__What needs to be done__
Your output should repeat the entries below exactly. It should contain no images.

*** Opening of Provided information ***

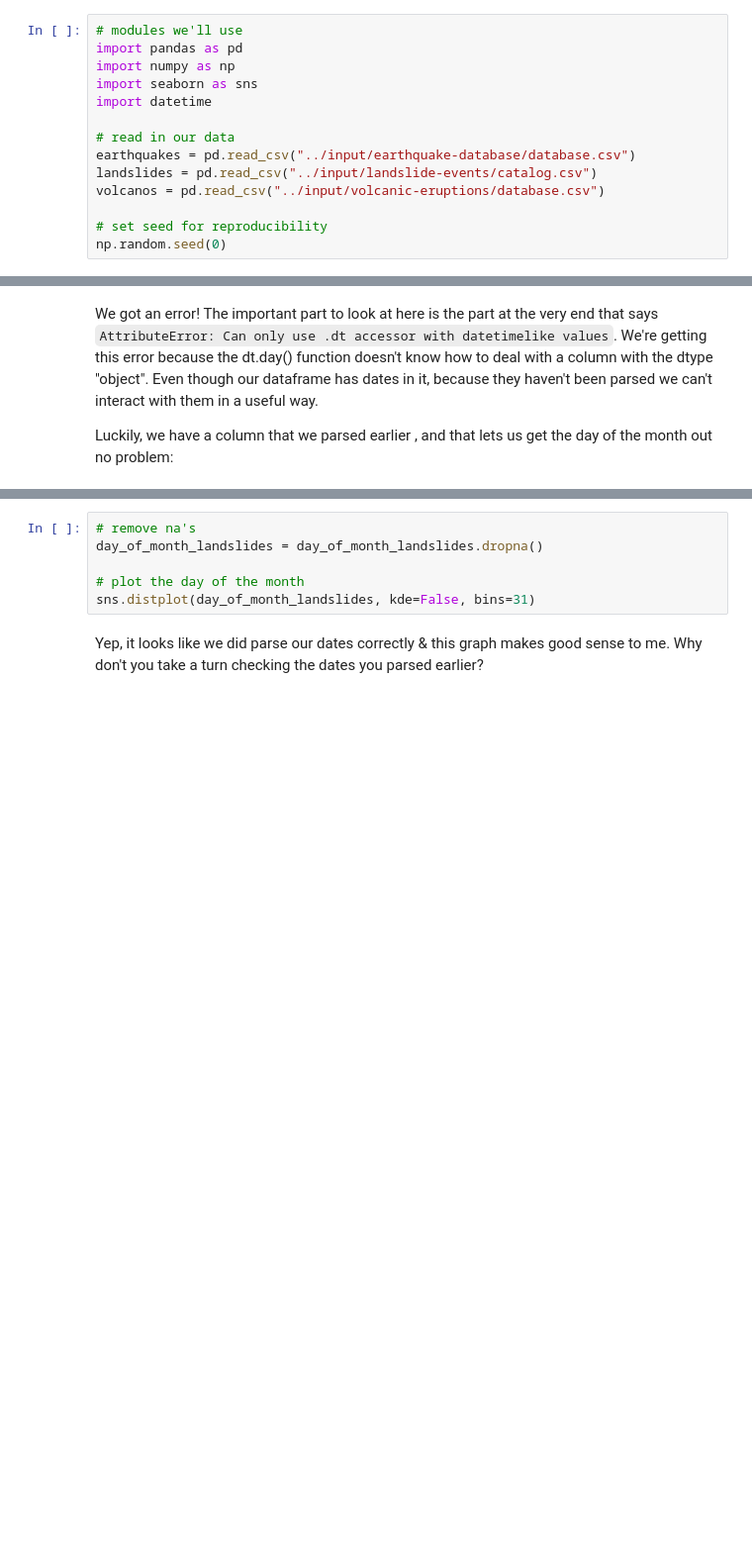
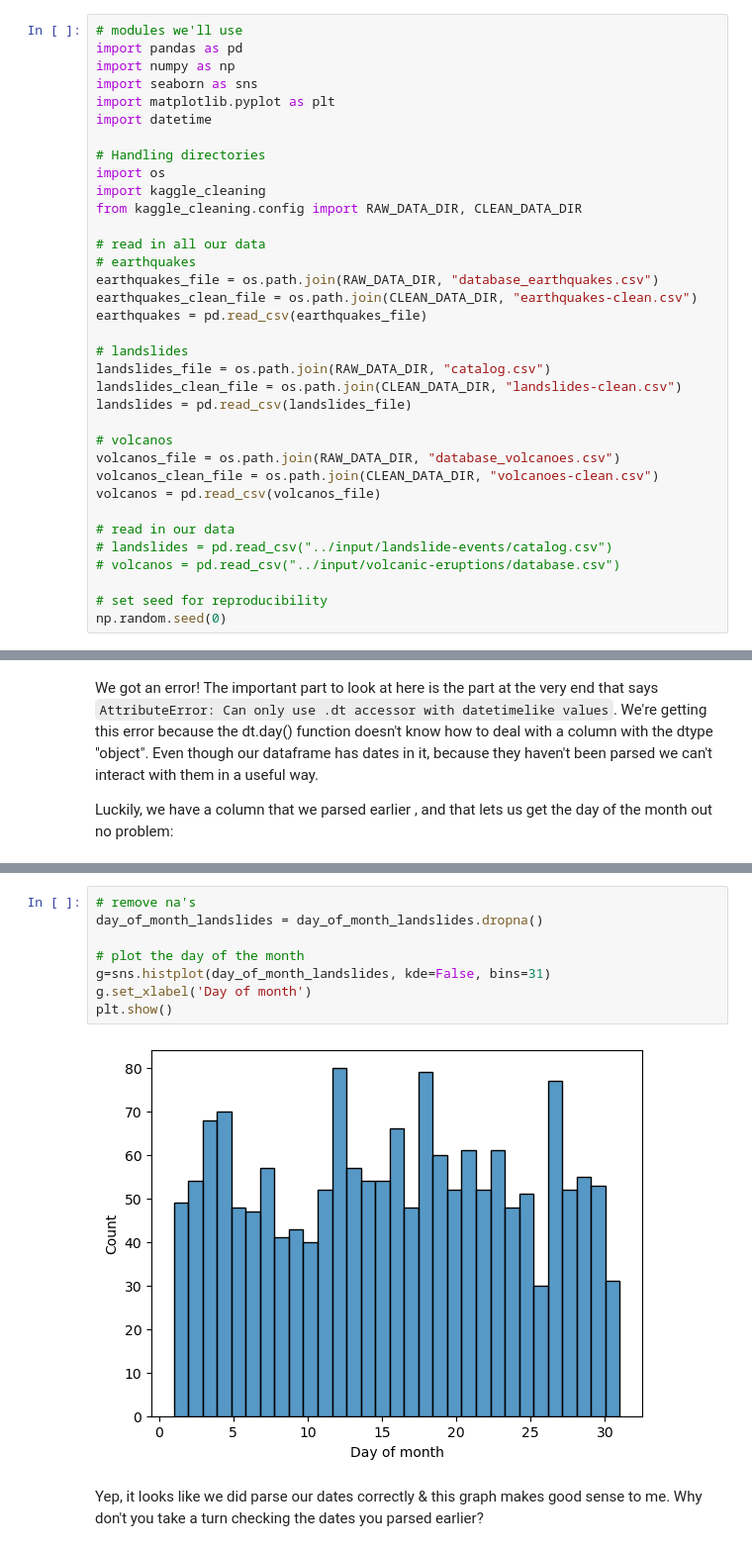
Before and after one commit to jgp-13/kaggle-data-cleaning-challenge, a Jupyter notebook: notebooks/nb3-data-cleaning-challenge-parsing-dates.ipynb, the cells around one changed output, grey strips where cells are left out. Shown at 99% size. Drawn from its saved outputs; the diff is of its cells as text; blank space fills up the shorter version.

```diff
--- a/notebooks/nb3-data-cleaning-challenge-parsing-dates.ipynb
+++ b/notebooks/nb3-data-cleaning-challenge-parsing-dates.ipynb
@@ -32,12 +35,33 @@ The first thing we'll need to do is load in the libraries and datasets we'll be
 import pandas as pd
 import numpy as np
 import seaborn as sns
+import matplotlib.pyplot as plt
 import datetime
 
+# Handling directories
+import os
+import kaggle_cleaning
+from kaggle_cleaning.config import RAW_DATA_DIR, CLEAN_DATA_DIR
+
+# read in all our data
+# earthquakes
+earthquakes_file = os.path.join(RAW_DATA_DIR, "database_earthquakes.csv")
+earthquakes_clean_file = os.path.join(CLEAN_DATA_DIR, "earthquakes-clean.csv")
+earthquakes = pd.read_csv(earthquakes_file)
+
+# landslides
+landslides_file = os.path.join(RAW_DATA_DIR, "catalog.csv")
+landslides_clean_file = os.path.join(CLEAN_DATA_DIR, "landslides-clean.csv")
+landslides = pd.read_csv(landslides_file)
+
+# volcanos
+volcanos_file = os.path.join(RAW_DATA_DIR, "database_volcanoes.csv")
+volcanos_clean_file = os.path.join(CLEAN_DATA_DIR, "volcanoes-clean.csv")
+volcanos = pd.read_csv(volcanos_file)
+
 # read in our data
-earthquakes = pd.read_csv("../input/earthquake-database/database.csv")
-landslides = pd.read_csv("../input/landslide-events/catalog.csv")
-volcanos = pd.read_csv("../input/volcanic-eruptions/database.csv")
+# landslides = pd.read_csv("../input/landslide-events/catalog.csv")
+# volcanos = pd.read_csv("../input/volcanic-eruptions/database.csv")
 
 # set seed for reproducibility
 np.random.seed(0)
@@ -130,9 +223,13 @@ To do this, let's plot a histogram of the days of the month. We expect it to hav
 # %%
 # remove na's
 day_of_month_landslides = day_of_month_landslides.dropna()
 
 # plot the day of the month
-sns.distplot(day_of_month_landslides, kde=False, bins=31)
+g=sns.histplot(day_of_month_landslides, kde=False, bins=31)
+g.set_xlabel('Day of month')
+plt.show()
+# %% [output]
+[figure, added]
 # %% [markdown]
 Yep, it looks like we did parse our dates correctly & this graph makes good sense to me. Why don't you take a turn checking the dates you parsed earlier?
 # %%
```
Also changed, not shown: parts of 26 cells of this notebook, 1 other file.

*** Close of Provided information ***

__Response to this task__
Before and after one commit to jgp-13/kaggle-data-cleaning-challenge, a Jupyter notebook: notebooks/nb3-data-cleaning-challenge-parsing-dates.ipynb, the cells around one changed output, grey strips where cells are left out. Shown at 99% size. Drawn from its saved outputs; the diff is of its cells as text; blank space fills up the shorter version.

```diff
--- a/notebooks/nb3-data-cleaning-challenge-parsing-dates.ipynb
+++ b/notebooks/nb3-data-cleaning-challenge-parsing-dates.ipynb
@@ -32,12 +35,33 @@ The first thing we'll need to do is load in the libraries and datasets we'll be
 import pandas as pd
 import numpy as np
 import seaborn as sns
+import matplotlib.pyplot as plt
 import datetime
 
+# Handling directories
+import os
+import kaggle_cleaning
+from kaggle_cleaning.config import RAW_DATA_DIR, CLEAN_DATA_DIR
+
+# read in all our data
+# earthquakes
+earthquakes_file = os.path.join(RAW_DATA_DIR, "database_earthquakes.csv")
+earthquakes_clean_file = os.path.join(CLEAN_DATA_DIR, "earthquakes-clean.csv")
+earthquakes = pd.read_csv(earthquakes_file)
+
+# landslides
+landslides_file = os.path.join(RAW_DATA_DIR, "catalog.csv")
+landslides_clean_file = os.path.join(CLEAN_DATA_DIR, "landslides-clean.csv")
+landslides = pd.read_csv(landslides_file)
+
+# volcanos
+volcanos_file = os.path.join(RAW_DATA_DIR, "database_volcanoes.csv")
+volcanos_clean_file = os.path.join(CLEAN_DATA_DIR, "volcanoes-clean.csv")
+volcanos = pd.read_csv(volcanos_file)
+
 # read in our data
-earthquakes = pd.read_csv("../input/earthquake-database/database.csv")
-landslides = pd.read_csv("../input/landslide-events/catalog.csv")
-volcanos = pd.read_csv("../input/volcanic-eruptions/database.csv")
+# landslides = pd.read_csv("../input/landslide-events/catalog.csv")
+# volcanos = pd.read_csv("../input/volcanic-eruptions/database.csv")
 
 # set seed for reproducibility
 np.random.seed(0)
@@ -130,9 +223,13 @@ To do this, let's plot a histogram of the days of the month. We expect it to hav
 # %%
 # remove na's
 day_of_month_landslides = day_of_month_landslides.dropna()
 
 # plot the day of the month
-sns.distplot(day_of_month_landslides, kde=False, bins=31)
+g=sns.histplot(day_of_month_landslides, kde=False, bins=31)
+g.set_xlabel('Day of month')
+plt.show()
+# %% [output]
+[figure, added]
 # %% [markdown]
 Yep, it looks like we did parse our dates correctly & this graph makes good sense to me. Why don't you take a turn checking the dates you parsed earlier?
 # %%
```
Also changed, not shown: parts of 26 cells of this notebook, 1 other file.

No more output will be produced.